As the “easy” gold was mined out on the upper part of the creek, mining and encampments gradually moved to South Amadore where French Gulch flows into the creek. This is the current site of Amador City. Founded in 1853, the Keystone Mine was the city’s most famous gold mine and a major reason for the town’s growth. It reached a depth of 2,680 feet and before closing in 1942 produced an estimated $24 million in gold.

Amador City © Rex Vogel, all rights reserved

Keystone’s early years were plagued with production and ownership problems; luckily, a rich new vein was discovered in 1866, enabling the mine to yield a monthly gold production average of $40,000, making the Keystone one of the most lucrative California mines. In those days there were an estimated four to six thousand residents in Amador City.

Amador City © Rex Vogel, all rights reserved

Amador City’s oldest structure, built around 1855, is the center portion of the Amador Hotel. Up Main Street is the stone Fleehart Building (now the Whitney Museum) was the Wells Fargo Building and dates from the 1860s.

Sutter Creek

Sutter Creek © Rex Vogel, all rights reserved

The town takes its name from the creek, and the creek takes its name from John A. Sutter. Sutter owned the saw mill in Coloma where the first Mother Lode gold was found in 1848. Unable to stop the tide of gold-seekers flowing over and destroying his lands, Sutter decided to follow the call of gold, trying in vain to recoup what the Gold Rush had taken from him.
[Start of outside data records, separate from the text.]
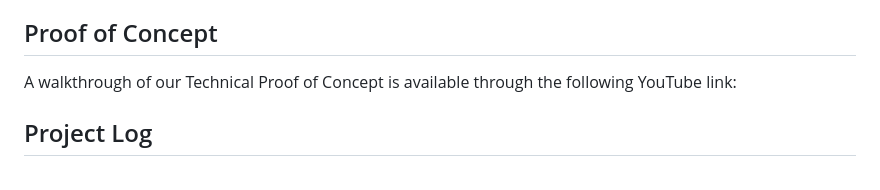
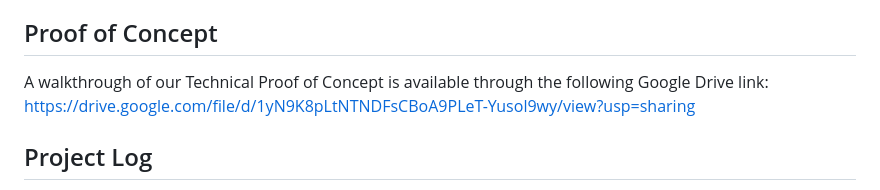
Before and after one commit to JumpyJay/FinTrack2, a Markdown page: README.md, the part around one of its changes. GitHub-like rendering.

Commit message:
Updated README.md to include Technical Proof of Concept demo video

```diff
--- a/README.md
+++ b/README.md
@@ -70,7 +70,8 @@ Additionally, we aim to provide insightful analytics that offer valuable insight
 - **Splashdown (28 August)**
 
 ## Proof of Concept
-A walkthrough of our Technical Proof of Concept is available through the following YouTube link:
+A walkthrough of our Technical Proof of Concept is available through the following Google Drive link:
+https://drive.google.com/file/d/1yN9K8pLtNTNDFsCBoA9PLeT-Yusol9wy/view?usp=sharing
 
 ## Project Log
 Our project log is accessible through the following Google Sheets Link:
```
Also changed, not shown: other parts of README.md (+1 -1 lines).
He arrived where Sutter Creek is currently located in 1848, and upon finding a likely spot, began mining along the creek.

Sutter Creek © Rex Vogel, all rights reserved

A small settlement began to grow, centered around a cloth tent where the miners met on rainy Sundays. The place eventually took the name of its most prominent citizen, and was called Sutter’s Creek, Sutter, Sutterville, and finally, plain old Sutter Creek.

Sutter Creek © Rex Vogel, all rights reserved

But Sutter wasn’t a miner, and many of the other miners in the area didn’t much approve of his using servants to dig for gold. He left the area a short while later, returning with his men to Sutter’s Fort in Sacramento. Sutter would never mine again.

Sutter Creek © Rex Vogel, all rights reserved

Sutter Creek achieved prominence as the supply center for the many mines that circled the town. It was hard rock mining more than placer mining that helped the town to boom. Mines owned by Alvinza Hayward (the Gold Country’s first millionaire), Hetty Green (at one time the country’s richest woman), and Leland Stanford (at one time California’s governor and the founder of Stanford University) included the Union Mine (later renamed the Lincoln Mine) and the Old Eureka Mine. Sutter Creek remained a full- fledged mining town, boasting some of the best producing deep rock mines in the Mother Lode.

Sutter Creek © Rex Vogel, all rights reserved

Today, the town’s locals mine the visitors who come from around the world, drawn by both history and small town hospitality.

Worth Pondering…

There are not many places in the world where you can get to the beach in an hour, the desert in two hours, and snowboarding or skiing in three hours. You can do all that in California.

—Alex Pettyfer